From the “Josephinum Museum” of the Medical University of Vienna, Austria. Late 18th century
The importance of anatomical models cannot be overstated in the education of medical professionals, but these learning tools have not always been so… clinical. Behold, the “Anatomical Venus,” idealized female forms first popularized in 18th century Europe, intended for the education of both medical students and a curious public (men and women were most often segregated for viewings). The figures were usually made of wax, which is malleable and conducive to bright colors and the “ladies” were often adorned with jewelry, ribbons and elaborate makeup.
Disturbingly, some of models look dead, while others are depicted as if they were flayed alive—some even appear to express a level of eroticism.
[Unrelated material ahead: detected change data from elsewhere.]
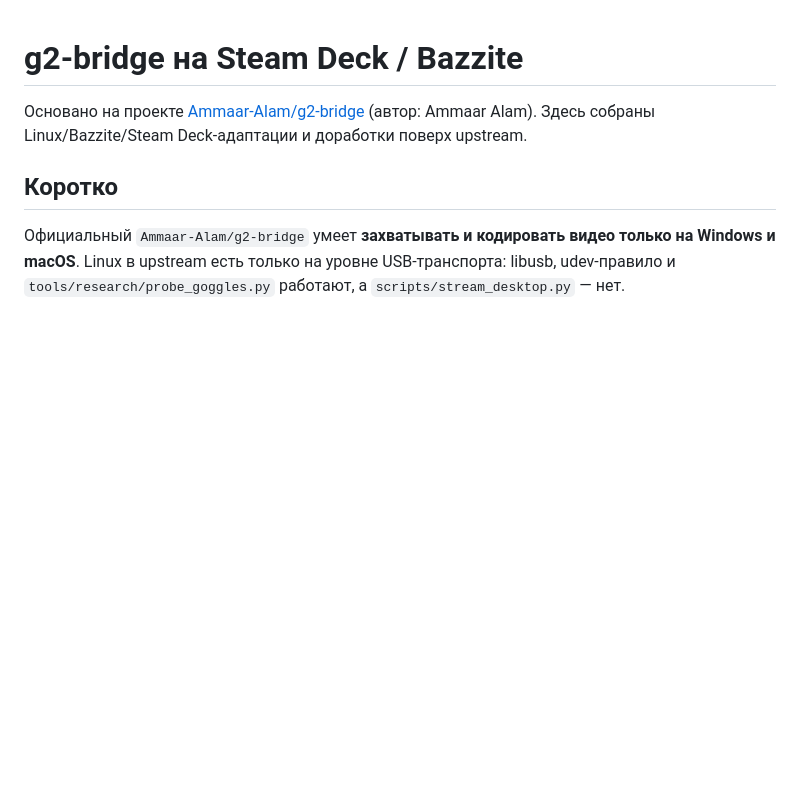
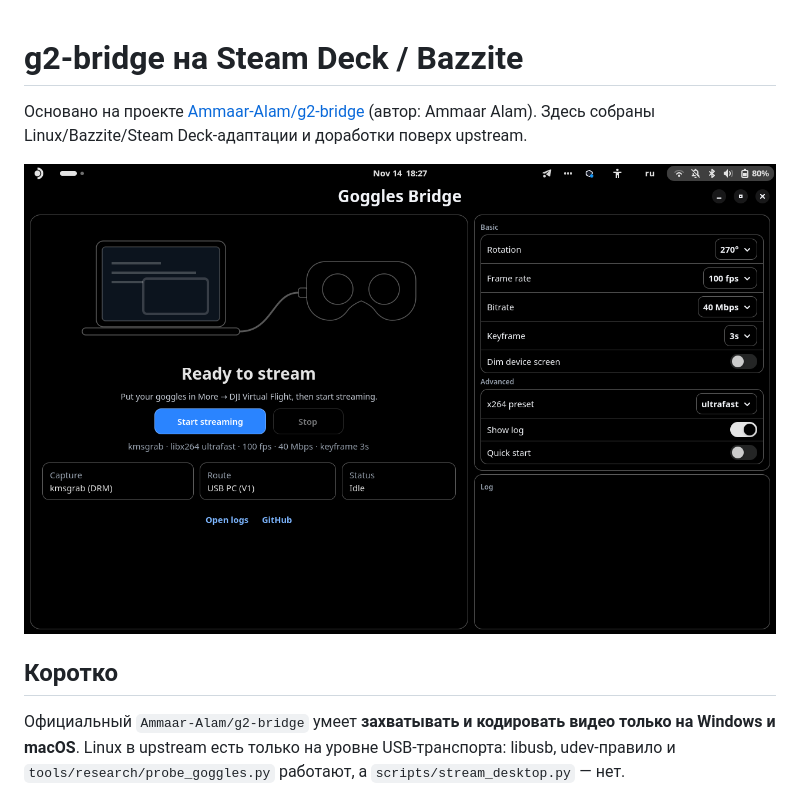
Before and after one commit to sevara-wind/g2-bridge-linux, a Markdown page: README_BAZZITE.md, the part around the change. GitHub-like rendering; pictures changed too: docs/images/app-screenshot.png (added); blank space fills up the shorter version.

Commit message:
Docs: add app screenshot to README

```diff
--- a/README_BAZZITE.md
+++ b/README_BAZZITE.md
@@ -1,6 +1,8 @@
 # g2-bridge на Steam Deck / Bazzite
 
 Основано на проекте [Ammaar-Alam/g2-bridge](https://github.com/Ammaar-Alam/g2-bridge) (автор: Ammaar Alam). Здесь собраны Linux/Bazzite/Steam Deck-адаптации и доработки поверх upstream.
+
+![G2 Bridge на GNU/Linux](docs/images/app-screenshot.png)
 
 ## Коротко
 
```
Also changed, not shown: README.md (+2 -0 lines).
The detail and care in craftsmanship only ups the uncanny factor. Fair warning, quite a few of these are probably not safe for work, and not just for anatomical gore. Boobs, even waxen or terra cotta medical boobs, can get a person in trouble with the boss, and the creepy bedroom eyes of these disemboweled beauties could definitely give the wrong impression as to your perversity. I saved the most unsettling (at least in my opinion), for last—a decidedly unimpressed woman giving birth… the doctor’s hand is featured.
From La Specola museum. Florence, Italy, 1818
From Museu d’Història de la Medicina de Catalunya. Barcelona, Spain, 19th century
From La Specola museum, Florence, Italy, 18th century. By Clemente Susini. Note the tiny fetus.
From La Specola museum, Florence, Italy, no date given.
Depicting eyelid surgery. From Musée Orfila, Paris, France, no date given.
Giovan-Battista Manfredini, late 18th century. Actually made from terra cotta, not wax.
Late 19th century
Jules Talrich, Paris, late 19th century.